I think for most of us, our 30’s is when your metabolism starts to go into conservation mode. I was a Senior Army Drill Sergeant at 32 years old when I started to fall back in a run. What the heck? I was a runner and a pretty good one at that. I gained 10 pounds and it wasn’t coming off. Even when I became an ultramarathoner in my 40’s, I pretty much maintained weight and didn’t lose much. But the key that was missing was diet. I still ate like a horse.
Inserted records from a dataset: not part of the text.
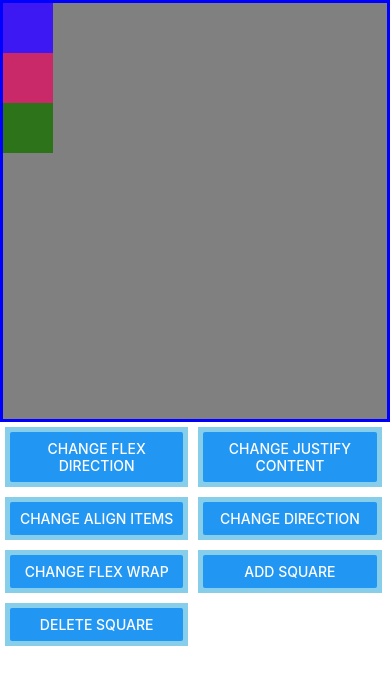
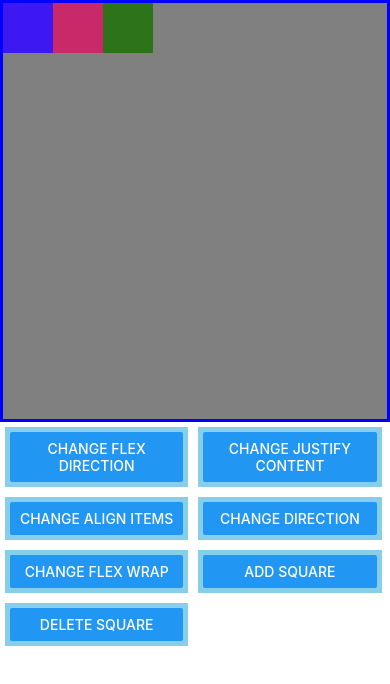
Before and after one commit to hufs-mobile/Props_202004409, a React Native app: screen / in a window 390 px wide. Shown: the top 684 px of the page. Built offline with nearby package versions, Linux system fonts and the light colour scheme.

Commit message:
flexDirection and etc.

```diff
--- a/App.js
+++ b/App.js
@@ -5,9 +5,43 @@ import { useState } from "react";
 
 const App = () => {
 
-  const flexDirections = ['row', 'rew-reverse', 'column', 'column-reverse'];
+  const flexDirections = ['row', 'row-reverse', 'column', 'column-reverse'];
+  const justifyContents = [
+    'flex-start',
+    'flex-end',
+    'center',
+    'space-between',
+    'space-around',
+    'space-evenly',
+  ];
+  const alignItemsArr = ['flex-start', 'flex-end', 'center', 'stretch', 'baseline'];
+  const wraps = ['nowrap', 'wrap', 'wrap-reverse'];
+  const directions = ['inherit', 'ltr', 'rtl'];
 
   const [flexDirection, setFlexDirection] = useState(0);
+  const [justifyContent, setJustifyContent] = useState(0);
+  const [alignItems, setAlignItems] = useState(0);
+  const [direction, setDirection] = useState(0);
+  const [wrap, setWrap] = useState(0);
+
+  const hookedStyles = {
+    flexDirection: flexDirections[flexDirection],
+    justifyContent: justifyContents[justifyContent],
+    alignItems: alignItemsArr[alignItems],
+    direction: directions[direction],
+    flexWrap: wraps[wrap],
+  };
+
+  const changeSetting = (value, options, setterfunction) => {
+    var targetValue = 0;
+    if (value == options.length - 1) {
+      targetValue = 0;
+    } else {
+      targetValue = value + 1;
+    }
+    setterfunction(targetValue);
+    console.log(options[targetValue]);
+  };
 
   const Square = () => {
     const sqStyle = {
@@ -23,39 +57,39 @@ const App = () => {
   return (
     <>
     <View style={{paddingTop: Constants.statusBarHeight}}></View>
-    <ScrollView style={[styles.container, styles.playingSpace]}>
+    <View style={[styles.container, styles.playingSpace, hookedStyles]}>
       { squares.map(elem => elem) }
-      </ScrollView>
+    </View>
 
     <ScrollView style={[styles.container]}>
       <View style={[styles.controlSpace]}>
         <View style={[styles.buttonView]}>
           <Button title = "Change flex Direction"
-            onPress={()=>console.log("CHNAGE FLEX DIRECTION")}
+            onPress={()=> changeSetting(flexDirection, flexDirections, setFlexDirection)}
           />
         </View>
         <View style={[styles.buttonView]}>
           <Button title = "Change Justify Content"
-            onPress={()=>console.log("CHNAGE JUSTIFY CONTENT")}
+            onPress={()=>changeSetting(justifyContent, justifyContents, setJustifyContent)}
           />
         </View>
         <View style={[styles.buttonView]}>
           <Button title = "Change Align Items"
-            onPress={()=>console.log("CHNAGE ALIGN ITEMS")}
+            onPress={()=>changeSetting(alignItems, alignItemsArr, setAlignItems)}
           />
         </View>
           <View style={[styles.buttonView]}>
           <Button title = "Change Direction"
-            onPress={()=>console.log("CHNAGE DIRECTION")}
+            onPress={()=>changeSetting(direction, directions, setDirection)}
           />
         </View>
         <View style={[styles.buttonView]}>
-          <Button title = "Change flex wrap"
-            onPress={()=>console.log("CHNAGE FLEX WRAP")}
+          <Button title = "Change Flex Wrap"
+            onPress={()=>changeSetting(wrap, wraps, setWrap)}
           />
         </View>
         <View style={[styles.buttonView]}>
-          <Button title = "Add square"
+          <Button title = "Add Square"
             onPress={()=>setSquares([...squares, Square()])}
           />
         </View>
```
Fast forward to years later. My ultramarathon days were starting to come to an end. I began doing CrossFit and made lots of changes in my life. But I didn’t change my diet. Not long before, my wife had her gall bladder removed. So I suppose I was next. After my diagnosis, the doctors were ready to schedule an appointment with the surgeon. I’m like “wait a minute, let’s think about this first”. I mean, I’m a scientist myself. There has to be a better way. I started doing some research and found that gall bladder disease is mostly a side effect of gluttony. It can be connected with a host of other issues from diabetes to gout to liver disease. My research led to a gastroenterologist back in the 1950’s who put together a diet with many names. It was the Diabetes Diet, Alzheimer’s Diet, Parkinson’s Diet, … In effect, they were all autoimmune diseases where autoregulation is halted. Come to find out, it is also the basis for the Paleo Diet.
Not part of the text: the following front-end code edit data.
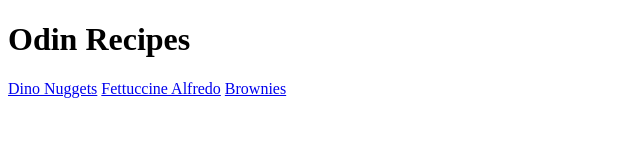
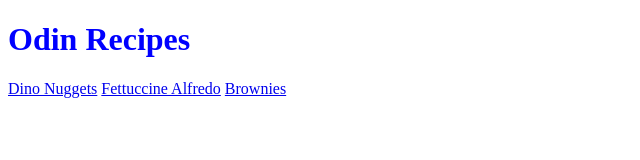
Before and after one commit to cookedmoon/odin-recipes, a plain HTML site: page index.html in a window 1280 px wide. Shown: the whole page, without its empty margins (0-640 px from the left). Drawn offline with Linux system fonts and the light colour scheme.

Commit message:
Edit h1 text
blue and bold text added to h1.

```diff
--- a/style.CSS
+++ b/style.CSS
@@ -3,3 +3,8 @@ h3 {
     background-color: black;
     font-family: 'Times New Roman', Times, serif;
 }
+
+h1 {
+    color: blue;
+    font-weight: bolder;
+}
```
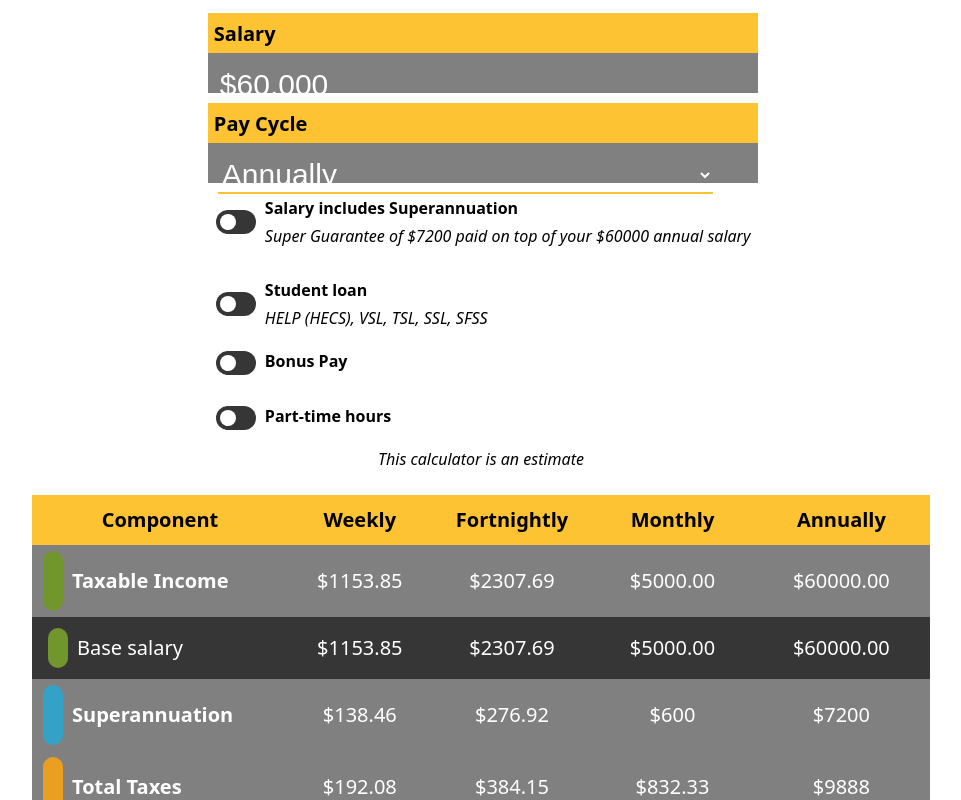
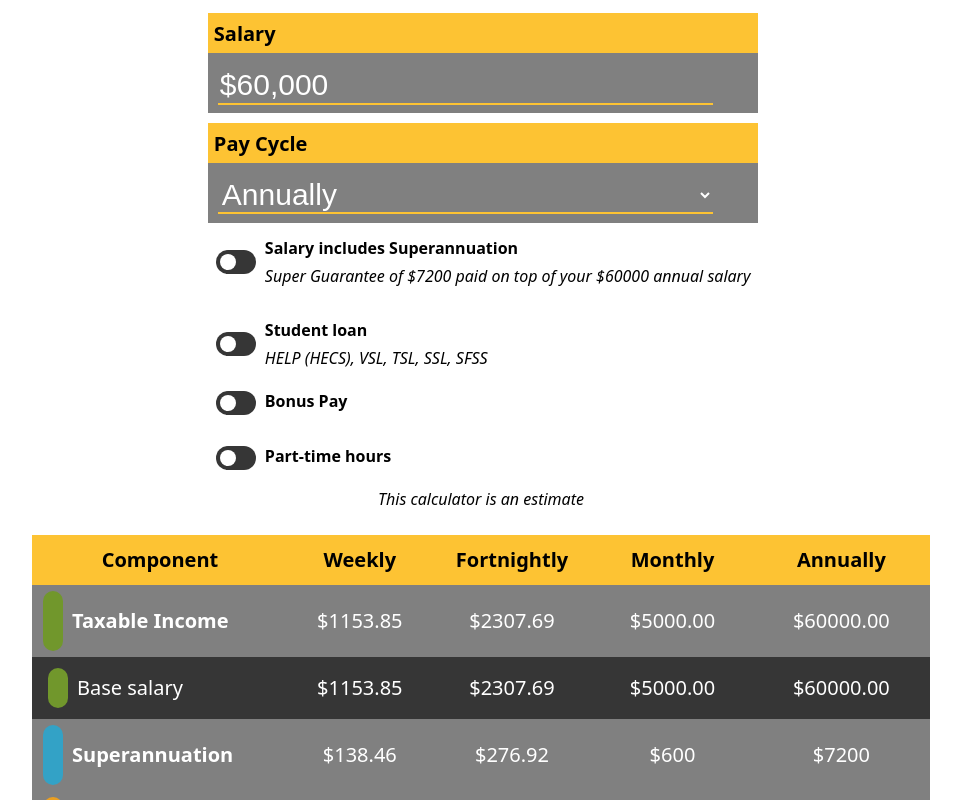
Before and after one commit to spikyMalkallam/pay-calculator, a React (Vite) app: page / in a window 1280 px wide. Shown: the top 800 px of the page, without its empty margins (29-990 px from the left). Built offline with nearby package versions, Linux system fonts and the light colour scheme.

Commit message:
Made salary taller

```diff
--- a/src/forms.css
+++ b/src/forms.css
@@ -9,7 +9,7 @@
     color: rgb(0, 0, 0);
     text-align: left;
     width: 100%;
-    height: 10vh;
+    height: 100px;
     margin-bottom: 10px;
     background-color: grey;
     max-width: 550px;
```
So despite my mantra of “exercise all you can so you can eat what you want”, I needed to change. I went cold turkey and jumped on the Paleo bandwagon. We stripped the cupboards bare of all processed food, especially flour, pasta, and other starches. The same with sugars. Within two weeks, I was free of the painful heart-attack like symptoms that I suffered from my gall bladder. My blood lipids were completely back to normal and I was losing weight and bodyfat. It was amazing what it did for my life.

Since those days, I’ve moderated my views and overlapped other concepts into my life. I am still mostly Paleo since I pay for it when I go back to the Dark Side. I used to be the bonehead at the party who was vocal about what I “wasn’t” eating and would preach all the facts about the bad foods that were there. I’m more sociable now. I’ll graze on fun foods knowing that I’ll eat clean 98% of the time. During the work week, I’m essentially a Warrior Diet advocate. Here are some ideas that I abide by:

  • Breakfast consists of coffee with a half-teaspoon of creatine and a tablespoon of coconut oil which provides energy and muscle cell hypertrophy. I’m not very hungry anyway in the morning because of what I eat before bed.
  • I skip lunch but may snack on a protein bar, a spoonful of peanut butter, or maybe a protein shake to keep my energy, prevent muscle catabolism, and maintain low insulin levels for fat burning.
  • I usually do Olympic lifting in the morning, yoga over lunch, and a CrossFit WOD with bodybuilding after work. Then I eat dinner.
  • Dinner is the largest meal of the day. Caveman drag food home to cook and eat! I get my daily dose of calories at this time. Although, I’m usually not starving because I haven’t faced insulin spikes from what the FDA and others would recommend with small meals throughout the day. It is balanced with lots of protein, fat, and veggies.
  • Currently, my pre-bedtime ritual is to take Progenex Cocoon. It has amino acids like tryptophan to help you sleep. It also has other proteins that aids muscle building and recovery. I take creatine with this too. Your highest levels of testosterone and other growth hormones occur as you sleep. Your cortisol levels drop and serotonin increases. So you do some fat burning as well as opposed to fat storage. Your fat is being used to make new cells and aid in hormone building (which are made of fats).

So far so good. I still enjoy a few cheats along the way. I’m not perfect. If I get really hungry or if I know I am teaching an intense yoga class or hot yoga, I’ll eat lunch or a snack hours before. I still stick to a mostly Warrior/Paleo styled diet and it seems to work for me. The bonus of not planning breakfast or lunch is I never worry about what I’m going to eat. And I can really enjoy a savory dinner and a nice sleep at night. I also got to keep my gall bladder.